In 2013, 37 million Americans will receive Social Security (SS) retirement benefits totaling $47.4 billion. Clearly, Americans have come to rely on Social Security retirement income, with more than half of married couples and nearly three-quarters of unmarried persons receiving 50 percent or more of their total income from Social Security. Still, the SS system remains more complicated than you might expect. Unfortunately, there is no simple response to one of the most frequently-asked questions that I field: "When should I claim Social Security benefits?" The answer depends on your individual circumstances, but the good news is that there are a great many tools available now to help you navigate the process.

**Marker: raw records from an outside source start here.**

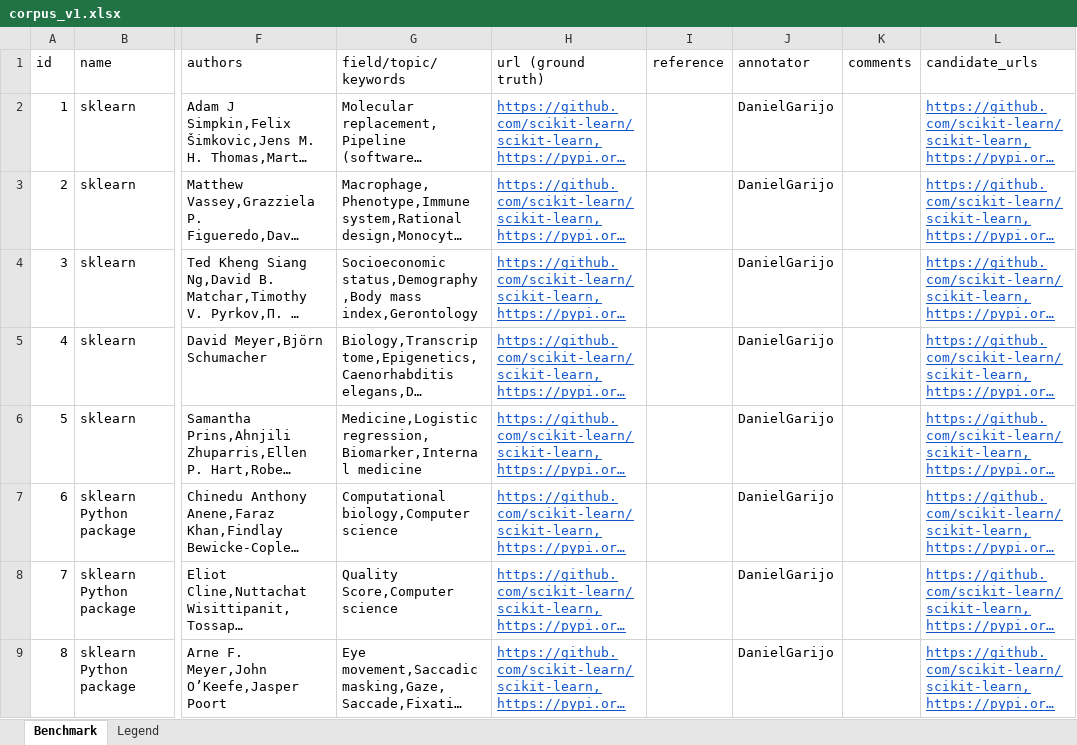
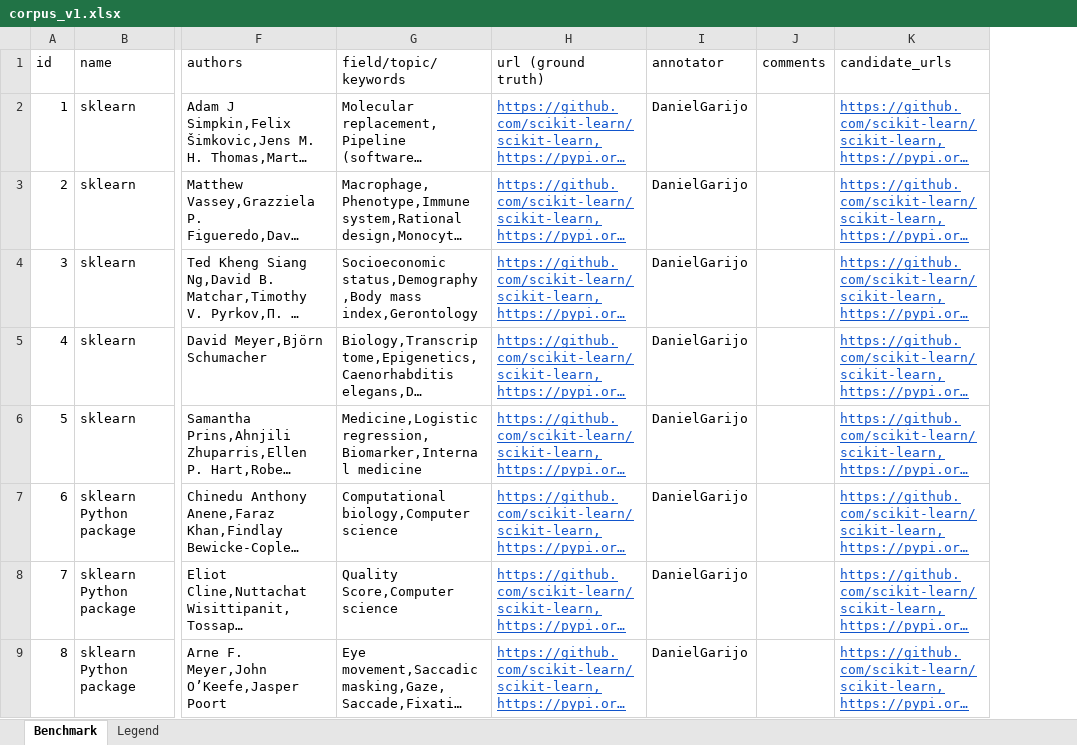
Before and after one commit to jelenadjuric01/Software-Disambiguation, an Excel workbook: corpus/corpus_v1.xlsx, sheet Benchmark, drawn as a sheet; only a part is shown, gaps mark what is left out; long unchanged cells end in …; values as stored, in another font and other column widths than the file's, no borders; the diff names each change by its address in the sheet, - before the commit and + after, or states it on an @@ line.

Commit message:
Made new corpus version

```diff
--- a/corpus/corpus_v1.xlsx (sheet Benchmark)
+++ b/corpus/corpus_v1.xlsx (sheet Benchmark)
-column I (reference), empty
```
Also changed, not shown: sheet Legend, 8 other files.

First things first: to qualify for retirement benefits, you need to have worked at least 10 years. You can check out where you stand with Social Security's easy-to-use online benefits statement at www.socialsecurity.gov/mystatement, which is what you used to receive in the mail. (For those over 60, you should still be receiving paper statements via "snail mail.") The statement shows your annual earnings history, which is actually a helpful stroll down your employment history lane.
Your statement will provide your estimated monthly SS payment at your "full" retirement age (FRA). Full retirement age varies on when you were born: if that was before 1938, your FRA is 65 years old; from 1938 to 1942, your FRA rises by two months for each additional year; between 1943 and 1954, it's 66; from 1955 to 1959, it rises 2 months per year; and from 1960 on, the age is 67. You can choose to claim benefits as early as age 62, but your benefit will be permanently lower - for some as much as 25 percent less.
This is when the decision-making comes in. When does it make sense to file early? At your full retirement age, or should you wait until the maximum benefit age of 70? There are a number of tools that can help you crunch the numbers. AARP has a free calculator (www.aarp.org/work/social-security/social-security-benefits-calculator), and there are a several paid calculators that may intrigue you, including MaximizeMySocialSecurity.com, SocialSecurityChoices.com and SocialSecuritySolutions.com.
Here's the general gist: delaying Social Security makes financial sense, with one caveat: You have to live long enough for the trade-off to work. In other words, if you knew when you are going to die, I could tell you when to file for SS! In essence, you make a bet on your life expectancy in deciding on when to file.
If you delay retirement until after your full retirement age, you are entitled to "delayed retirement benefits," or 8 percent a year more for each full year that you delay, until age 70. Sounds like a sweet deal, but of course you are not receiving the monthly income for those years.
Here's how the numbers break down: if you live beyond 78, it makes sense to forego SS between the ages of 62 and 66; if you live beyond 82 1/2, it makes sense to delay SS until the maximum level, at age 70. You may be wondering, "How do I know when I'm going to die?" You can take an educated guess based on your general health and your parents' health, or you can plug in your personal information at www.livingto100.com, which may help you get closer to a more data-driven number.
These mathematical acrobatics could be moot for some people who lost their jobs sooner than expected and desperately need income. If you do claim benefits early and then are lucky enough to land a job, you will be subject to an annual "earnings test," or threshold, which is $15,120 in 2013. Social Security withholds $1 for every $2 earned above that year's threshold, until you reach full retirement age. The ratio changes to $1 for every $3 earned during the year you reach full retirement age.